What is Cannabichromene (CBC)?

Alternaleaf Team
Written by
Alternaleaf Team
Jan 1, 2023
Last updated:
Sep 22, 2023

Each cannabis plant contains dozens of medicinal cannabinoids that affect our body and mind differently. Cannabichromene (CBC) is one of the most common cannabinoids, but it doesn’t always get the attention it deserves.

What Is Cannabichromene (CBC)?

CBC is a cannabinoid found in the cannabis plant. It’s a minor cannabinoid and has a similar structure to THC and CBD. This is because they’re all derived from the same compound, CBGA. As the cannabis plant matures, CBGA converts into three different compounds: THC, CBD, and CBC.

CBC was first discovered over 50 years ago and is considered one of the “big six” cannabinoids. It’s found in cannabis strains with a recessive gene, meaning it’s possible to breed plants with high CBC content deliberately.

Is CBC Intoxicating?

Besides CBD, CBC is one of the most common non-intoxicating medicinal cannabinoids. It won’t cause any intense psychoactive effects like THC does. So you won’t experience effects like euphoria or altered perception from pure CBC.

Instead, CBC works more like CBD, influencing pain and inflammation responses. The reason? CBC interacts with our body in a different way than THC.

How Does CBC Work?

Like all cannabinoids, CBC interacts with receptors in our body’s endocannabinoid system (ECS). The ECS is a fascinating system vital for homeostasis, keeping our body regulated in a healthy way.

There are many different receptors in the ECS throughout our whole bodies. And they’re prevalent in the immune and nervous systems. These receptors are designed to interact with cannabinoids that occur naturally in our bodies (like anandamide). But they also interact with other cannabinoids, like those found in the cannabis plant.

THC is psychoactive because it interacts with a common receptor in our nervous system (CB1). CBC, meanwhile, doesn’t interact with CB1 receptors, which explains why it has no mind-altering effects.

But it does interact with other essential receptors. One is the vanilloid receptor (or TRPV1), which is responsible for our sensation of pain and heat. Similarly, CBC interacts with TRPA1 - also known as the Wasabi receptor, which causes sensations of pain, cold, and itchiness.

What Does the Research Say About CBC?

soap bubbles, close up that look like molecules. blue
There is a lot of new research into this minor cannabinoid that is worth getting excited about

Researchers have explored whether CBC could help with conditions as varied as epilepsy, cancer and depression. And the results are promising.

Mood Booster and Antidepressant
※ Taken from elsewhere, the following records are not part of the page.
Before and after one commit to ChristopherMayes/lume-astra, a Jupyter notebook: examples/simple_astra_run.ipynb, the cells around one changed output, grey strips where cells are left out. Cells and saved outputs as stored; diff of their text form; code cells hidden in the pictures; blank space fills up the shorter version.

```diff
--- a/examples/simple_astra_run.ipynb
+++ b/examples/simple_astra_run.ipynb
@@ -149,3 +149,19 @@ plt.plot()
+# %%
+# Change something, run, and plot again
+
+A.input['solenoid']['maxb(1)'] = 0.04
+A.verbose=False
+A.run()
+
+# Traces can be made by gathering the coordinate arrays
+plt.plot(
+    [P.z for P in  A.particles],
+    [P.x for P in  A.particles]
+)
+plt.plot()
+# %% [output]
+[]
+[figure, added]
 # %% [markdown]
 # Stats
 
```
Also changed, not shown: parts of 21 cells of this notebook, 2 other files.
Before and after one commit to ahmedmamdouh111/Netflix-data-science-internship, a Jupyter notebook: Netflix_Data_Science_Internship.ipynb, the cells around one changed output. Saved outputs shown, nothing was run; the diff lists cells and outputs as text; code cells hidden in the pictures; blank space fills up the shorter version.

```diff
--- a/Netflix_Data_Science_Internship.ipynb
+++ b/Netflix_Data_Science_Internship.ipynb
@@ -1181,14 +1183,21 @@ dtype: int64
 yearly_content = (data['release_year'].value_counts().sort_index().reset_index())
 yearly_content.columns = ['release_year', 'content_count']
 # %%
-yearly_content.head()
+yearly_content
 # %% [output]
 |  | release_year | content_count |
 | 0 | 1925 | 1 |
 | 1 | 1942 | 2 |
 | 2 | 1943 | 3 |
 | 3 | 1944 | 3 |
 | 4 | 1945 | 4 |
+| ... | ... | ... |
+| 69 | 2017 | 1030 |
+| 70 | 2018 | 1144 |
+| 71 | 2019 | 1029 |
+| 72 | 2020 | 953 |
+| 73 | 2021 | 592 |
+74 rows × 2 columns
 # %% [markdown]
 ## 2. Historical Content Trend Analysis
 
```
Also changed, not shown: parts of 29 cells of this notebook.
Researchers are exploring whether CBC and other cannabinoids could help treat depression. One team found that CBC showed “antidepressant-like” effects in mice.

This research explores if CBC could help boost mood and alleviate depression by allowing natural cannabinoids (endocannabinoids) to stay in the bloodstream for longer. Anandamide, a common endocannabinoid, is known as the “bliss molecule” and is crucial for controlling our mood. With anandamide sticking around for longer, it’s possible there could be an antidepressant effect.

Anti-Inflammatory and Pain Relief

One study found that CBC reduced inflammation in the digestive tracts of mice. There’s also evidence that CBC could reduce inflammation in the skin that leads to acne. The study's authors said, “CBC [and other cannabinoids] show promise to become highly efficient, novel anti-acne agents.”

CBC could also be an effective pain relief treatment. For example, one study found CBC reduced pain response in mice.

Anticonvulsant for Epilepsy

In 2021, researchers showed that CBC can reduce seizures in patients with Dravet syndrome, a severe form of epilepsy. CBD is already approved to treat Dravet syndrome in Australia, and some patients also use cannabis oils that contain CBC.

Is CBC Safe?

CBC is widely considered a safe medicinal cannabinoid, and there are no reported problematic side effects at typical doses. Because CBC is not psychoactive, when taken alone, it won’t cause any unwanted side effects of THC, such as paranoia or anxiety.

CBC is a naturally occurring cannabinoid found in the cannabis plant, which is considered a relatively safe drug. Of course, like any medicine, it’s important to take the correct dose, so speak with your doctor about what you need.

CBC A Medicinal Cannabinoid to Boost Your Mood

CBC is a fascinating compound undergoing research for depression, pain and even acne. But medicinal cannabis is unique because, in every treatment, cannabinoids work together in complex ways to provide symptom relief.

Because your symptoms, history, and experiences are unique, your medical cannabis formulation should be too. Book a consultation with a doctor at a medical cannabis clinic or your local GP to learn more and find out if medical cannabis could be the right treatment for your chronic condition.

Related articles